Meteorologist Joe Rua with the National Weather Service said the Port Arthur/Beaumont region has been experiencing high temperatures near 97 degrees each day, resulting in a heat index that can reach 107 degrees.

The Centers for Disease Control estimates 67,512 emergency room visits and 9,235 hospitalizations occur each year due to heat.

There are 702 average heat-related deaths. Those deaths are caused from heat stroke, cardiovascular and respiratory disease and cerebrovascular disease.

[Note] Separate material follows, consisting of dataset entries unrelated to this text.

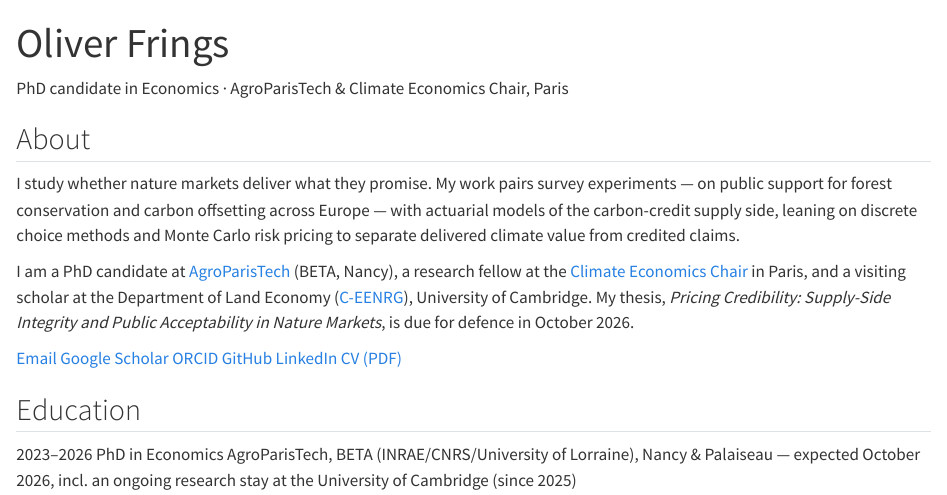
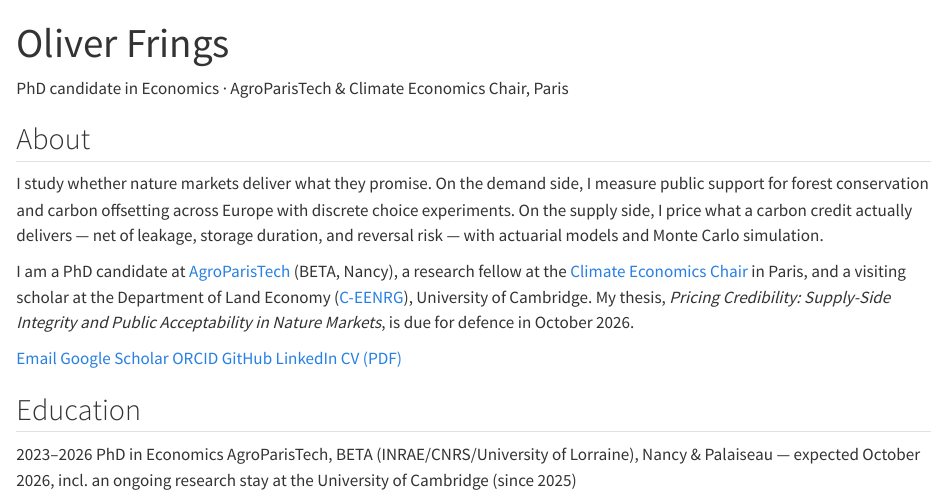
Before and after one commit to o-frings/o-frings.github.io, a Quarto document (index.qmd): the page in a window 1100 px wide, from its top. Rendered offline with R 4.5, knitr and Pandoc in place of Quarto, with nearby package versions.

Commit message:
Untangle bio methods: one method per market side
Co-Authored-By: Claude Fable 5 <noreply@anthropic.com>

```diff
--- a/index.qmd
+++ b/index.qmd
@@ -9,7 +9,7 @@ title: "Oliver Frings"
 
 ## About
 
-I study whether nature markets deliver what they promise. My work pairs survey experiments — on public support for forest conservation and carbon offsetting across Europe — with actuarial models of the carbon-credit supply side, leaning on discrete choice methods and Monte Carlo risk pricing to separate delivered climate value from credited claims.
+I study whether nature markets deliver what they promise. On the demand side, I measure public support for forest conservation and carbon offsetting across Europe with discrete choice experiments. On the supply side, I price what a carbon credit actually delivers — net of leakage, storage duration, and reversal risk — with actuarial models and Monte Carlo simulation.
 
 I am a PhD candidate at [AgroParisTech](https://www.agroparistech.fr/) (BETA, Nancy), a research fellow at the [Climate Economics Chair](https://www.chaireeconomieduclimat.org/en/) in Paris, and a visiting scholar at the Department of Land Economy ([C-EENRG](https://www.ceenrg.landecon.cam.ac.uk/)), University of Cambridge. My thesis, *Pricing Credibility: Supply-Side Integrity and Public Acceptability in Nature Markets*, is due for defence in October 2026.
 
```
Also changed, not shown: docs/search.json, 2 other files.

“Hot weather is associated with an increase in heat-related illnesses, including cardiovascular and respiratory complications, renal failure, electrolyte imbalance, kidney stones, negative impacts on fetal health, and preterm birth. Specifically, death rates are noted to rise during and after heat waves,” the CDC reports. “Extreme summer heat is increasing in the United States. Climate projections indicate that extreme heat events will be more frequent and intense in coming decades. However, some heat-related illness and death risks have diminished in recent decades, possibly due to better forecasting, heat-health early warning systems, and increased access to air conditioning for the U.S. population. Despite this, extreme heat events remain a cause of preventable death nationwide.”

Texas Health and Human Services echoes Duriso’s comments by suggesting people — particularly young, elderly and those with chronic illnesses — remain out of the weather by visiting places such as malls, libraries or community centers.

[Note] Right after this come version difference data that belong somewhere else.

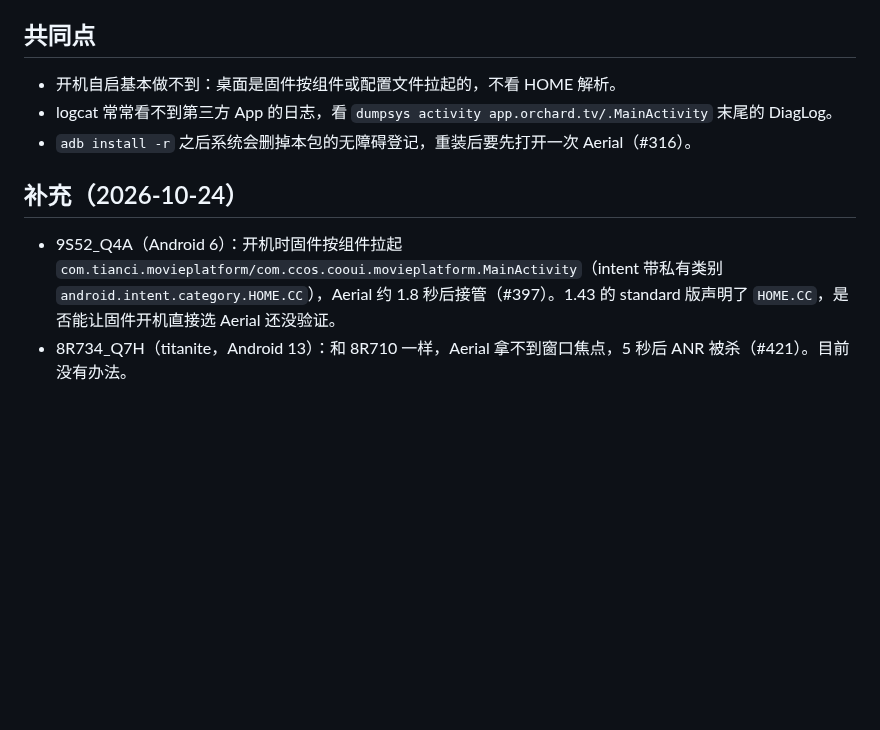
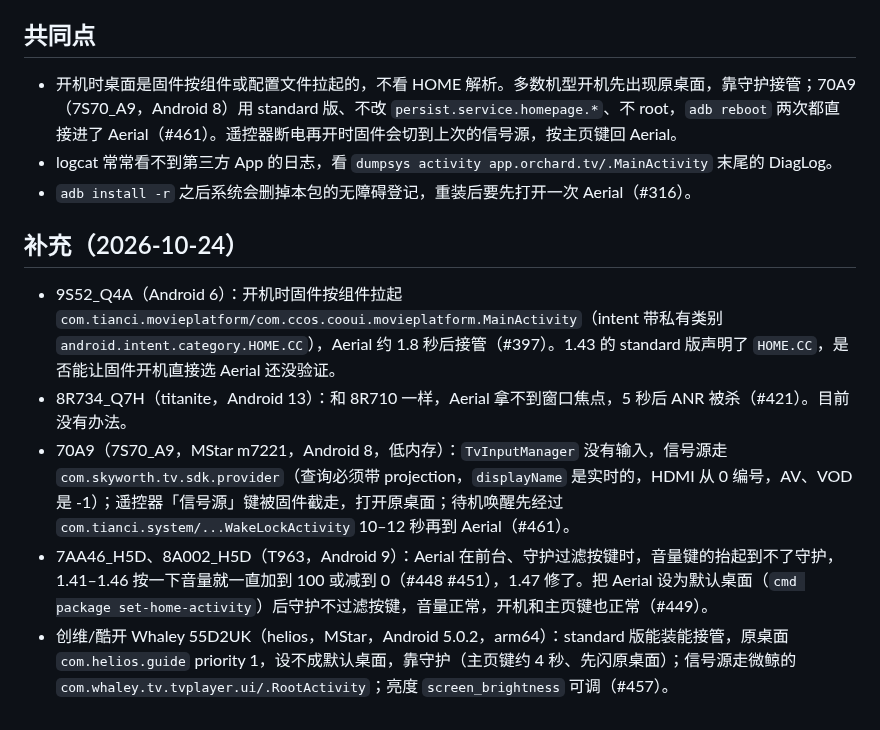
Before and after one commit to Bernardxu123/aerial-tv, a Markdown page: docs/devices/skyworth-coocaa.md, the part around the change. GitHub-like rendering; blank space fills up the shorter version.

Commit message:
Device notes: Skyworth 70A9, T963 volume, Whaley 55D2UK (#461 #448 #449 #457)
Co-Authored-By: Claude Opus 5.5 <noreply@anthropic.com>

```diff
--- a/docs/devices/skyworth-coocaa.md
+++ b/docs/devices/skyworth-coocaa.md
@@ -24,7 +24,7 @@
 
 ## 共同点
 
-- 开机自启基本做不到：桌面是固件按组件或配置文件拉起的，不看 HOME 解析。
+- 开机时桌面是固件按组件或配置文件拉起的，不看 HOME 解析。多数机型开机先出现原桌面，靠守护接管；70A9（7S70_A9，Android 8）用 standard 版、不改 `persist.service.homepage.*`、不 root，`adb reboot` 两次都直接进了 Aerial（#461）。遥控器断电再开时固件会切到上次的信号源，按主页键回 Aerial。
 - logcat 常常看不到第三方 App 的日志，看 `dumpsys activity app.orchard.tv/.MainActivity` 末尾的 DiagLog。
 - `adb install -r` 之后系统会删掉本包的无障碍登记，重装后要先打开一次 Aerial（#316）。
 
@@ -32,3 +32,6 @@
 
 - 9S52_Q4A（Android 6）：开机时固件按组件拉起 `com.tianci.movieplatform/com.ccos.cooui.movieplatform.MainActivity`（intent 带私有类别 `android.intent.category.HOME.CC`），Aerial 约 1.8 秒后接管（#397）。1.43 的 standard 版声明了 `HOME.CC`，是否能让固件开机直接选 Aerial 还没验证。
 - 8R734_Q7H（titanite，Android 13）：和 8R710 一样，Aerial 拿不到窗口焦点，5 秒后 ANR 被杀（#421）。目前没有办法。
+- 70A9（7S70_A9，MStar m7221，Android 8，低内存）：`TvInputManager` 没有输入，信号源走 `com.skyworth.tv.sdk.provider`（查询必须带 projection，`displayName` 是实时的，HDMI 从 0 编号，AV、VOD 是 -1）；遥控器「信号源」键被固件截走，打开原桌面；待机唤醒先经过 `com.tianci.system/...WakeLockActivity` 10–12 秒再到 Aerial（#461）。
+- 7AA46_H5D、8A002_H5D（T963，Android 9）：Aerial 在前台、守护过滤按键时，音量键的抬起到不了守护，1.41–1.46 按一下音量就一直加到 100 或减到 0（#448 #451），1.47 修了。把 Aerial 设为默认桌面（`cmd package set-home-activity`）后守护不过滤按键，音量正常，开机和主页键也正常（#449）。
+- 创维/酷开 Whaley 55D2UK（helios，MStar，Android 5.0.2，arm64）：standard 版能装能接管，原桌面 `com.helios.guide` priority 1，设不成默认桌面，靠守护（主页键约 4 秒、先闪原桌面）；信号源走微鲸的 `com.whaley.tv.tvplayer.ui/.RootActivity`；亮度 `screen_brightness` 可调（#457）。
```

Symptoms of heat illness include muscle cramps, weakness, nausea, excessive sweating, and headaches.

Drinking water is advised, as is avoiding alcohol, caffeine and drinks with a lot of sugar.

People, however, aren’t all that suffers from the high temperatures.

“All plants and vegetation experience heat stress during extreme daytime and nighttime temperatures like Texas experienced over recent weeks. Heat and inadequate soil moisture can stress plants, damage their cell membranes and disrupt metabolic efficiency during processes like photosynthesis and respiration,” said Lee Tarpley, Ph.D., AgriLife Extension plant physiologist, Beaumont.

In addition to agriculture, livestock is also suffering.

Cattle performance has declined as grazing is reduced to avoid the sun.

Texas A&M AgriLife is reporting that east Texas area livestock is in fair to good condition.